This post is dedicated in memory of Etya Sarah bat Yitzchak ha-Levi. May it be an aliyah for her neshama.Elisheva Maline
Rabbi Nechuniah ben haKanah used to say, "Anyone who accepts upon himself the yoke of Torah learning is exempted from the yoke of government duties and the yoke of worldly cares (making a living), yet one who does not accept upon himself the yoke of Torah learning must accept the yoke of government duties and worldly cares."
In the Book of Genesis, Yaakov, the father of the twelve tribes, and his twin brother Esau were originally meant to be partners. Yaakov was destined to be the learner while Esau would work the land and both had planned to give a fifty percent cut of his earnings to the other. That is, until Esau decided to drop out. This resulted in Yaakov's having to shoulder both the Torah learning and the working in order to sustain himself and his family. This is also how his load came to be manifest in his two sons Yissachar and Zevulan.
Thankfully, it was always clear where Yaakov's best interests lay. "I [Yaakov] was a sojourner in the house of Lavan [Yaakov's uncle]," i.e. although Yaakov lived by Lavan his swindling uncle for two decades, and although he became exceedingly wealthy during that time, Yaakov never lost sight of the ikar (primary focus) which is serving G-d and keeping the Torah's laws.
When "The L-rd said to her [Yaakov's wife], 'Two nations are in your [Rivkah's] womb and two kingdoms will separate from your innards. One kingdom will be mightier than the other...'" (Genesis 25:23) what implications did this have for future generations? Esau and Yaakov were never going to end up in a fifty-fifty partnership; Esau's evil inclination was too strong. Instead, both became the fathers of nations who hated each other. By the way, the degree to which the Jews follow G-d's law predicates whether Esau's nation will reside under the Jewish thumb or vice versa.
Generally, the words "One kingdom must always be mightier than the other," is also an indication that there are only so many places a person can put his energy. A man cannot put all his energy into his job, family and the community. Something's going to have to give.

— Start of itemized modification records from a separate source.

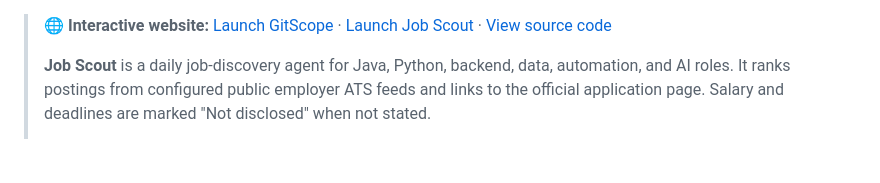
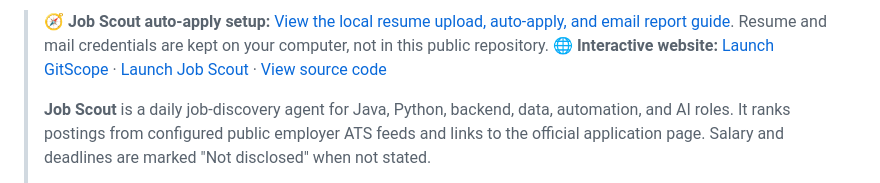
Before and after one commit to Ujwal183/Ujwal183, a Markdown page: README.md, the part around the change. GitHub-like rendering; blank space fills up the shorter version.

Commit message:
Link Job Scout local auto-apply guide from profile README

```diff
--- a/README.md
+++ b/README.md
@@ -1,3 +1,4 @@
+> **🧭 Job Scout auto-apply setup:** [View the local resume upload, auto-apply, and email report guide](https://github.com/Ujwal183/Ujwal183/blob/main/job-search-agent/README.md#resume-aware-auto-apply-local-private). Resume and mail credentials are kept on your computer, not in this public repository.
 > **🌐 Interactive website:** [Launch GitScope](https://ujwal183.github.io/Ujwal183/) · [Launch Job Scout](https://ujwal183.github.io/Ujwal183/job-search-agent/) · [View source code](https://github.com/Ujwal183/Ujwal183)
 >
 > **Job Scout** is a daily job-discovery agent for Java, Python, backend, data, automation, and AI roles. It ranks postings from configured public employer ATS feeds and links to the official application page. Salary and deadlines are marked "Not disclosed" when not stated.
```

The same goes for one who wants to place equal amounts of attention in both his Torah learning and a graduates degree. Something is always going to have to foot the bill. The only question is: what? The phrase that Rabbi Nechuniah penned so many centuries earlier, "One who does not accept upon himself the yoke of Torah learning must accept the yoke of government duties and worldly cares." is an echo of the above prophecy which Rivka was told concerning Yaakov and Esau.
As individuals, we are more or less responsible for manifesting the kinds of lives we want. If we would like to be Torah scholars, we cannot expect money to scrape itself off the trees. However, Rabbi Nechuniah does tell us that G-d will see to it that our lives are made easier so that if we do desire it we can live like scholars. There won't necessarily be fish eggs for dinner but there will be food on the table. On the flip side, if we make working for out bread the priority, G-d will take a step back and allow us to look after ourselves and essentially, his role in our lives will shrink.
The bottom line is that we make choices and we live with them. That being said, which choices do we need in order to find ourselves living the lives we want?